• ACTIVITY
Looking at the entries below, state how many lines contain the word "padding". Give the number alone.

• SUPPLIED DATA
*** Block opens ***

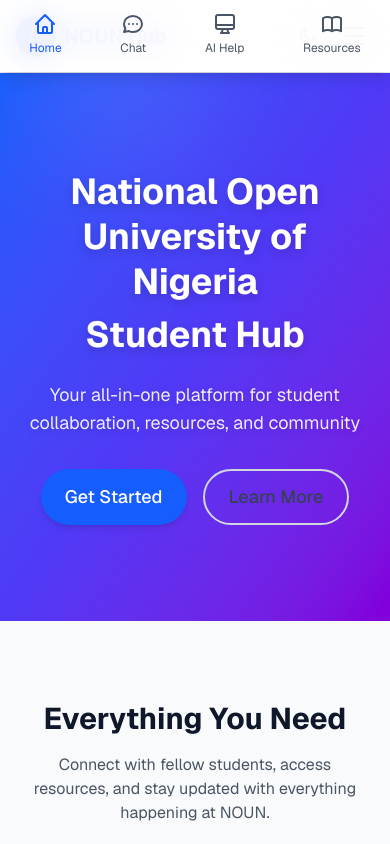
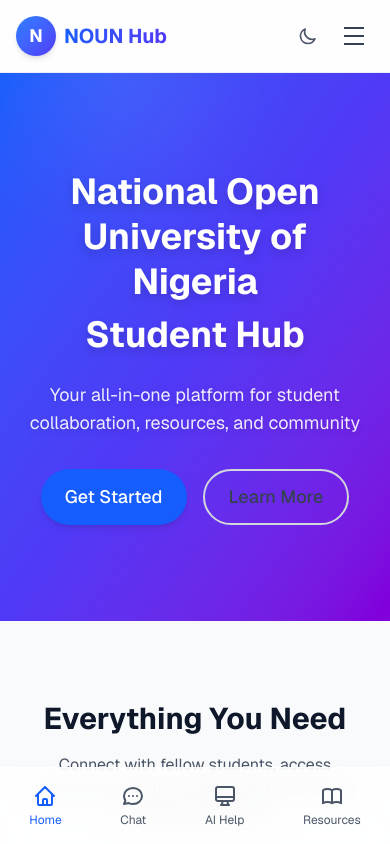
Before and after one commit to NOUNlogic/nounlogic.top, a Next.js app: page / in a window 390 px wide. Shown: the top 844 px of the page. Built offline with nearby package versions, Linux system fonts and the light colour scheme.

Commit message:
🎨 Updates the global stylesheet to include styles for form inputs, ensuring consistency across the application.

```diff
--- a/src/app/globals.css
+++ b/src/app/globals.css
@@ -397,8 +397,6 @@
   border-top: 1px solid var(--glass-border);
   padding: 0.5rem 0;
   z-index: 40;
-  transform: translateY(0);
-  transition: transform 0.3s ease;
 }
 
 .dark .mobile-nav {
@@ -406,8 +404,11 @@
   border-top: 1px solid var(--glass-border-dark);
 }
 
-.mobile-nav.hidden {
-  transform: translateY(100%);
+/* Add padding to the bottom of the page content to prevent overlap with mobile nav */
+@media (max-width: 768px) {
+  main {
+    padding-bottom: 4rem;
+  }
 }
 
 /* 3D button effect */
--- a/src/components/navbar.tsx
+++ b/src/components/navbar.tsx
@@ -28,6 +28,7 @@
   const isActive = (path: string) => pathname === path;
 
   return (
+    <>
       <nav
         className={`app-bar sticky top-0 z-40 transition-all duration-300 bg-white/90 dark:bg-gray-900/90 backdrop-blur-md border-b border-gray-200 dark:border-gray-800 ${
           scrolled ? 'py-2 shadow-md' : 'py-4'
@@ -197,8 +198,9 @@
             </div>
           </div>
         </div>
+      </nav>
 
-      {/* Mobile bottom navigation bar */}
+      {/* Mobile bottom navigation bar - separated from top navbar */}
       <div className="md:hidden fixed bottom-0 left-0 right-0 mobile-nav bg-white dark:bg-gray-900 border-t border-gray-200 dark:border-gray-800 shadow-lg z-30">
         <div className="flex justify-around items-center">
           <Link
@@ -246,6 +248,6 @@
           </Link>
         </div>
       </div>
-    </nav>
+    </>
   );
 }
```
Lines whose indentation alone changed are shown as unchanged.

*** Block closes ***
*** Block opens ***

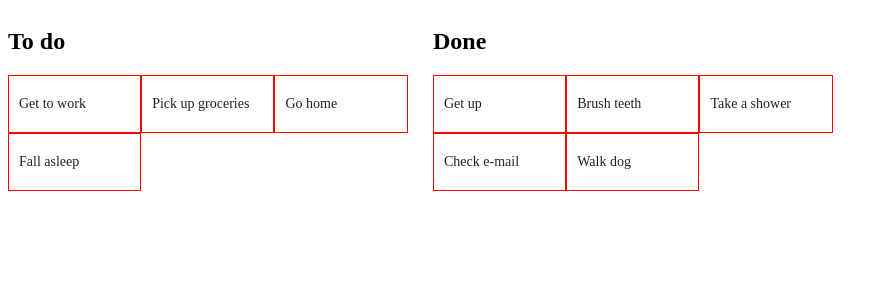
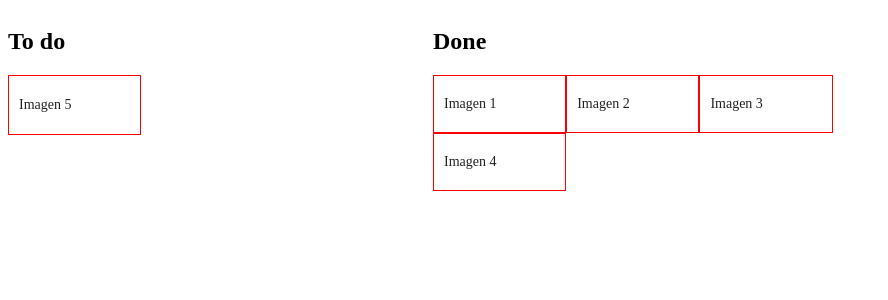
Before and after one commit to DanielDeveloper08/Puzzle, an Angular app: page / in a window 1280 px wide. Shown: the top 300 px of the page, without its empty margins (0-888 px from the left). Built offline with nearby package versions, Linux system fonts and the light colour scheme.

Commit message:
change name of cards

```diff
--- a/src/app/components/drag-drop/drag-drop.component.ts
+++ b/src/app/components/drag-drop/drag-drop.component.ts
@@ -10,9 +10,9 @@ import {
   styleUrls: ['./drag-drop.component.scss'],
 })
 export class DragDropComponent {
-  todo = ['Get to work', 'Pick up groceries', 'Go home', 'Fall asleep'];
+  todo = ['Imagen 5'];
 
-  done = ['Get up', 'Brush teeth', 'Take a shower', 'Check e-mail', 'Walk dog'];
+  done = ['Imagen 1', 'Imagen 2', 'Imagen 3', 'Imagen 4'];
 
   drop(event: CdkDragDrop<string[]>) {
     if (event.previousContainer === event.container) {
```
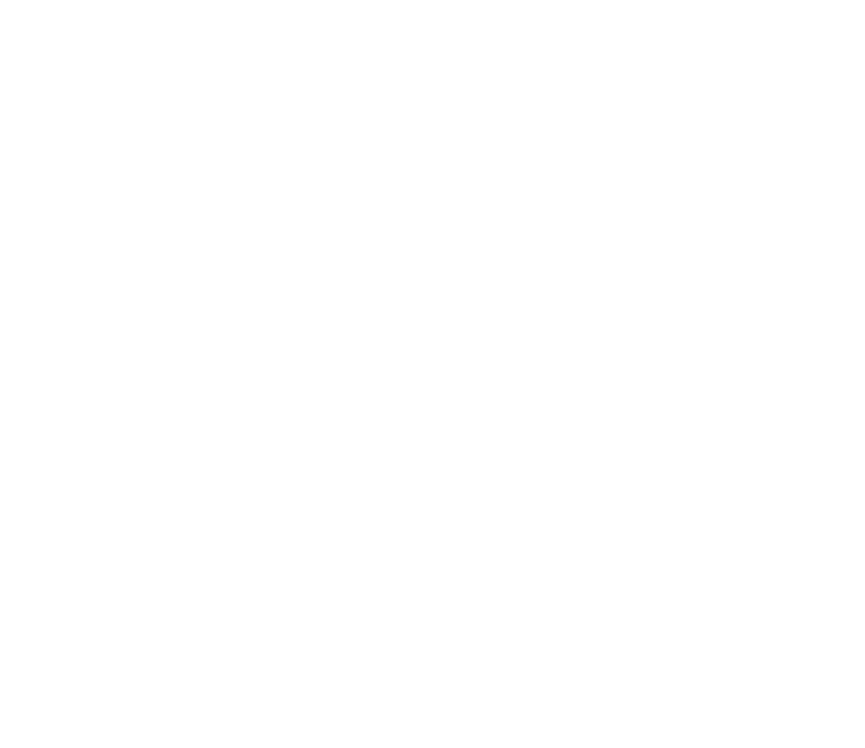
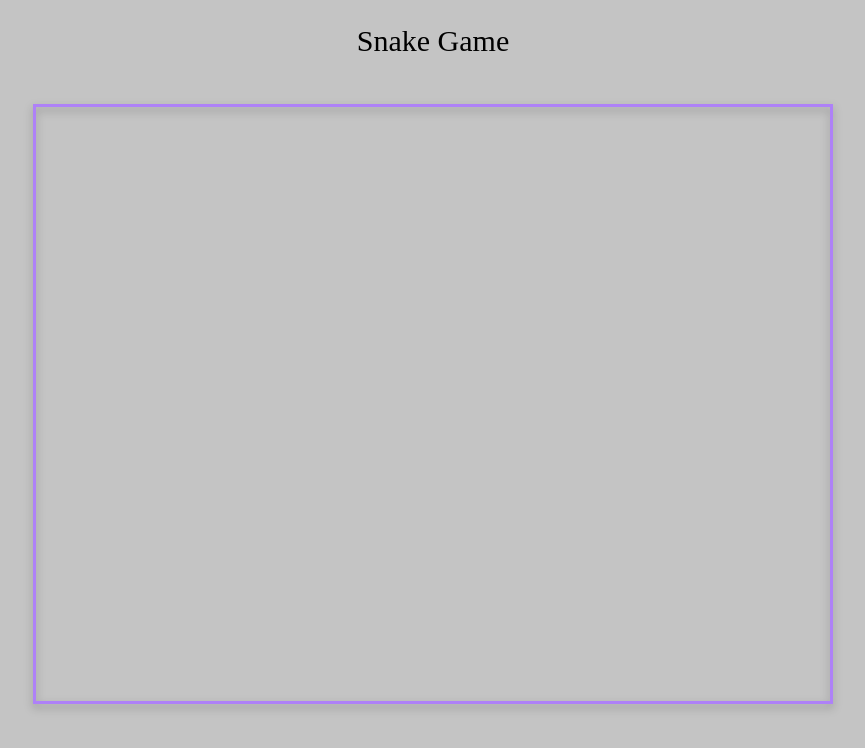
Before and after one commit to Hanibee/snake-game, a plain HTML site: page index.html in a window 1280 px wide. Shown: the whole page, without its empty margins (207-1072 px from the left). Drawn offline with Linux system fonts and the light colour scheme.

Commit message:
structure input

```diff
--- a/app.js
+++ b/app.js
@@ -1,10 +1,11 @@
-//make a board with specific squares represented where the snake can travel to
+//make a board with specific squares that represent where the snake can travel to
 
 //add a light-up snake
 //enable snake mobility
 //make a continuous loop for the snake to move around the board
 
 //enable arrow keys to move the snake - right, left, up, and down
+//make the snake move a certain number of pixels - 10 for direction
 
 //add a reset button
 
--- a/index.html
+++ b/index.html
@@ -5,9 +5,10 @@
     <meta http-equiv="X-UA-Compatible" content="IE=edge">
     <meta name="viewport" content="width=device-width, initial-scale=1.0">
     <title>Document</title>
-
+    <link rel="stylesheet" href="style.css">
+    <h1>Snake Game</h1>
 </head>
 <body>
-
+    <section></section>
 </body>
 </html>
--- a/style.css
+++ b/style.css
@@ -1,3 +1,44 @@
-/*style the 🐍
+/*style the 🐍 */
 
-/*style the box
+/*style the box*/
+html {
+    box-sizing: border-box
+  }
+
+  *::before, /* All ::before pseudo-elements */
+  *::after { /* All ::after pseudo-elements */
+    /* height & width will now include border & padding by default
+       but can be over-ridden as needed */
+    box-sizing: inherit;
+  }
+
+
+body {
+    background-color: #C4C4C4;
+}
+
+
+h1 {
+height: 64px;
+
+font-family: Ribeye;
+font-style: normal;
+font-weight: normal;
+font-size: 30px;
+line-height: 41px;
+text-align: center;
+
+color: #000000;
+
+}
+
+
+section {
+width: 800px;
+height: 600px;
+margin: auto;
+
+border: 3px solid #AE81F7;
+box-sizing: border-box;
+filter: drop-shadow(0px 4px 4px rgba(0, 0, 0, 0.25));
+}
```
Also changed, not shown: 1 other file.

*** Block closes ***
*** Block opens ***

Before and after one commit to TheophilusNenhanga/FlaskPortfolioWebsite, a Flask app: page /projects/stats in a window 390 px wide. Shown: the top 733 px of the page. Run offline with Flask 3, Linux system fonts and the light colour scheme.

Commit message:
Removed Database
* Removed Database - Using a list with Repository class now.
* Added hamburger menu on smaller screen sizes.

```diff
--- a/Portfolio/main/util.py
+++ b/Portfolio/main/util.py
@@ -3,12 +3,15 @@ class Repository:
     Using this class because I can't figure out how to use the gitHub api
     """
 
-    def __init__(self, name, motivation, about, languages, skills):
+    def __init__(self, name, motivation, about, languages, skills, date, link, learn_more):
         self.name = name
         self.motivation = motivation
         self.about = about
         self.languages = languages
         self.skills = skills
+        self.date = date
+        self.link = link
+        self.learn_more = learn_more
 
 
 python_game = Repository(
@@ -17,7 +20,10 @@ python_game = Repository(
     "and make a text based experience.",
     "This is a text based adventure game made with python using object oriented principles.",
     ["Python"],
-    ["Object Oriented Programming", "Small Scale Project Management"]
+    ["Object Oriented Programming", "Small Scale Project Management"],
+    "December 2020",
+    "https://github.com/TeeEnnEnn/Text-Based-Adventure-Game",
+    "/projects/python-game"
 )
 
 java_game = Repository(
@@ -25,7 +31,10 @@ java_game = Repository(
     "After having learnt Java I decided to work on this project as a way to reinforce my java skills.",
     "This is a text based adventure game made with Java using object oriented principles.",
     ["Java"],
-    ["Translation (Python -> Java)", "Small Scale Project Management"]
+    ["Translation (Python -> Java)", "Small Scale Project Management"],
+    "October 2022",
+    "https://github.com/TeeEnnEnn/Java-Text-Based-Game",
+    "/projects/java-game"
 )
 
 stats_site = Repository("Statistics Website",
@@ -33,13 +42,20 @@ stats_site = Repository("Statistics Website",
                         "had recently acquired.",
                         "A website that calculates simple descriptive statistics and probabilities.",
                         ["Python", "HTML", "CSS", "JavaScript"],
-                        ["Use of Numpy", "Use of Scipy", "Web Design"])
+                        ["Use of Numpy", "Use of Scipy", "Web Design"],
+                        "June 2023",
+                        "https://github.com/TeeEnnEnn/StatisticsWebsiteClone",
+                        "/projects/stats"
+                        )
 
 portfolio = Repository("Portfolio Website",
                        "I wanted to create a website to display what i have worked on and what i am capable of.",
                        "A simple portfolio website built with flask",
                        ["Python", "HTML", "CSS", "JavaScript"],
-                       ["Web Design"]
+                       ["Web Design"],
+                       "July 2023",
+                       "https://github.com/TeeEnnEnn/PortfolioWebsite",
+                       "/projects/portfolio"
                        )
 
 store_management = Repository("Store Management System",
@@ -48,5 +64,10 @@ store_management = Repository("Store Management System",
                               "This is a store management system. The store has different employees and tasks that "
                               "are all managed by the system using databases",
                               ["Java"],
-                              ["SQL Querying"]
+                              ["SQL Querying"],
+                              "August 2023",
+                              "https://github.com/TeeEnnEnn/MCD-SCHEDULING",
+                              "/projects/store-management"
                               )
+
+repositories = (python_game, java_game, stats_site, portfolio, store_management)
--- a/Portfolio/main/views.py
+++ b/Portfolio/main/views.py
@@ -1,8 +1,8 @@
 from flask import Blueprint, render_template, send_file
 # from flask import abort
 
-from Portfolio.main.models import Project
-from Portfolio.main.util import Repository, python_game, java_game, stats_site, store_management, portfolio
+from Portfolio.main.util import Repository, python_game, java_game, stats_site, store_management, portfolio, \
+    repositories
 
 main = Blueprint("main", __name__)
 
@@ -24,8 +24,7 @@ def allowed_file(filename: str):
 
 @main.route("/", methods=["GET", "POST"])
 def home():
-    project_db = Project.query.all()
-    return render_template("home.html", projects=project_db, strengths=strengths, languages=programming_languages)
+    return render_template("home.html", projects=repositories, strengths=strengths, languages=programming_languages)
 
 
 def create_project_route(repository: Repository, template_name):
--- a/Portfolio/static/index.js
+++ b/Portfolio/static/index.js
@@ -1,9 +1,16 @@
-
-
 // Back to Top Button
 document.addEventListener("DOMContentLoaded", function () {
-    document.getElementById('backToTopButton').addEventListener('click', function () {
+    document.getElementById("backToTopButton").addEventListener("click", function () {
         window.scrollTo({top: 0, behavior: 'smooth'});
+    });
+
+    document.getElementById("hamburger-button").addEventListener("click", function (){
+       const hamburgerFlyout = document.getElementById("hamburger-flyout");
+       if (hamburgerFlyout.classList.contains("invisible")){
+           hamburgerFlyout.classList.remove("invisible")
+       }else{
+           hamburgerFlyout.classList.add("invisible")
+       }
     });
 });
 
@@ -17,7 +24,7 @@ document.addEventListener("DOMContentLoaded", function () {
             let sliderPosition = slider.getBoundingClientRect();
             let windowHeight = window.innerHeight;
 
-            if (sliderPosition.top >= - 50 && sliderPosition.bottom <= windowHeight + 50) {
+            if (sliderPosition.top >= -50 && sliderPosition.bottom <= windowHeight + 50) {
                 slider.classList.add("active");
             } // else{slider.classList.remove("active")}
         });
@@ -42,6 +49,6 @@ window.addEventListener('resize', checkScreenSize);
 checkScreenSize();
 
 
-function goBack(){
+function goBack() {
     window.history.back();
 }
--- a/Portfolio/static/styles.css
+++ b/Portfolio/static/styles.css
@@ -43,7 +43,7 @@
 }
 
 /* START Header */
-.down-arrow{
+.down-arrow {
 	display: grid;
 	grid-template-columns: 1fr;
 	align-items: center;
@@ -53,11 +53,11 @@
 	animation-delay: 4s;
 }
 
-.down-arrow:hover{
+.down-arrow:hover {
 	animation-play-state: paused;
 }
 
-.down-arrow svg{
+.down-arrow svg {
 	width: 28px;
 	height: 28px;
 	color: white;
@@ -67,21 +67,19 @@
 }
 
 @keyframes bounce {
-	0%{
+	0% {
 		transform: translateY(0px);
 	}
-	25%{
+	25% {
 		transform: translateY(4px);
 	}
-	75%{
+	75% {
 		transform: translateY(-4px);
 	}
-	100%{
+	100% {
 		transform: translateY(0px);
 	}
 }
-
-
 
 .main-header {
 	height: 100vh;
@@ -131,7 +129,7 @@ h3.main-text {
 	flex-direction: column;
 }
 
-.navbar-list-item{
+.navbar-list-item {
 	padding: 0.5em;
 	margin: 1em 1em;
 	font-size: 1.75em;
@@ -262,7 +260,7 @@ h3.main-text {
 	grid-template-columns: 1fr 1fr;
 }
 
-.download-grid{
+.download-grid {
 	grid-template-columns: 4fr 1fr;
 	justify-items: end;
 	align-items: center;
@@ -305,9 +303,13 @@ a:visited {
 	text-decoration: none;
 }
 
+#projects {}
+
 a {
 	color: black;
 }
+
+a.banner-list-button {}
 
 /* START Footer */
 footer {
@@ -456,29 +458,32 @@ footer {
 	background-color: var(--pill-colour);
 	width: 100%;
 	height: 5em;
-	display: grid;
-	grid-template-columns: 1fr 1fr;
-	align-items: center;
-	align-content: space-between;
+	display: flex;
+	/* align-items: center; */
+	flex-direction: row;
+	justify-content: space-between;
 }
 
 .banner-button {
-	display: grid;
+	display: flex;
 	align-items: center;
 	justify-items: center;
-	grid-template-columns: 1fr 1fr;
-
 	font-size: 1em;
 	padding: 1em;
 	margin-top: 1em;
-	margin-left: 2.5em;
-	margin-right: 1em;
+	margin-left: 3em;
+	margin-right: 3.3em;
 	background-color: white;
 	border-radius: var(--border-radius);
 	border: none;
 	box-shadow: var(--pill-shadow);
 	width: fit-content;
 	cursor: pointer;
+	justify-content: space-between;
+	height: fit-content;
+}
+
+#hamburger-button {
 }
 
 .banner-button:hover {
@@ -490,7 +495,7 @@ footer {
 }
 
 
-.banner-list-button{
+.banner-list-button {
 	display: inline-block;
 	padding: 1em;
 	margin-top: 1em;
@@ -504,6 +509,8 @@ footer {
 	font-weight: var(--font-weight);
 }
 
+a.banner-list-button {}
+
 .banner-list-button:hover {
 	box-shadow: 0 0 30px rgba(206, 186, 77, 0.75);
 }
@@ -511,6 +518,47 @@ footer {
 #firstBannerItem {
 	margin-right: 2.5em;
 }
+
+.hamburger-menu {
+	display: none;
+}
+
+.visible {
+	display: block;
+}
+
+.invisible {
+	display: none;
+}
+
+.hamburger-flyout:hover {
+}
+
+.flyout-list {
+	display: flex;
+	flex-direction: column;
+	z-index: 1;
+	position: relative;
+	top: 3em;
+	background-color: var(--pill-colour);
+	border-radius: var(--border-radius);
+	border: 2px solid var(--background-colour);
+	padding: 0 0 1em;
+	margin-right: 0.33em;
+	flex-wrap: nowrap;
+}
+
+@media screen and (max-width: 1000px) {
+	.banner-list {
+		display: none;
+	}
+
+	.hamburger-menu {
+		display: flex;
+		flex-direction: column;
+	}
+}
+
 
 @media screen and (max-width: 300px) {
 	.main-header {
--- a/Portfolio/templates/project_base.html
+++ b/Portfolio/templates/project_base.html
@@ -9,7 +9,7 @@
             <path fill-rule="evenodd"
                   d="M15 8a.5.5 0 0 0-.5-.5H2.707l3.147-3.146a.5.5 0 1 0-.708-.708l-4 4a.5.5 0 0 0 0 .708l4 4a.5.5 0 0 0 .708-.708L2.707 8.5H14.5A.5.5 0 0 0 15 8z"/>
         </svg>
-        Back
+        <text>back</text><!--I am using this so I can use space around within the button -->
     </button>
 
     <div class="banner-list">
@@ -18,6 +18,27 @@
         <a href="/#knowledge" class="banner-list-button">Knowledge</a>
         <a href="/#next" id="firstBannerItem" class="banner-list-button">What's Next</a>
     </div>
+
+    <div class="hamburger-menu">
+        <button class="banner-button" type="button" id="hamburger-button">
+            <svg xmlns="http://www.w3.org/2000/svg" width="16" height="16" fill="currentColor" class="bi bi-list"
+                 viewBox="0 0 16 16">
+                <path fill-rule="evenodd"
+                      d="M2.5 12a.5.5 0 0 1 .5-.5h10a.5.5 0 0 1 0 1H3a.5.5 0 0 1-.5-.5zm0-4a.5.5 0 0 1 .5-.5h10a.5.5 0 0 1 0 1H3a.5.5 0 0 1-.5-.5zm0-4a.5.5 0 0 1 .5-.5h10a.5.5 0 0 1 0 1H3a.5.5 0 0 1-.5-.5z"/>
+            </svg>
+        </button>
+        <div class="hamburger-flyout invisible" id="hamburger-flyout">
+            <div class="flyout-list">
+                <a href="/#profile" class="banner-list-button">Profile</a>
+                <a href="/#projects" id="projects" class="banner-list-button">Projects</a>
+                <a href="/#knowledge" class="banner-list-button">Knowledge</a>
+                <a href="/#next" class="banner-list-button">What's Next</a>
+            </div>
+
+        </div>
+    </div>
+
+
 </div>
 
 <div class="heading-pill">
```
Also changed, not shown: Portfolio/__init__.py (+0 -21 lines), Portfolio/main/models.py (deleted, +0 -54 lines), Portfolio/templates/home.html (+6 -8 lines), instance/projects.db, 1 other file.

*** Block closes ***

• REPLY
8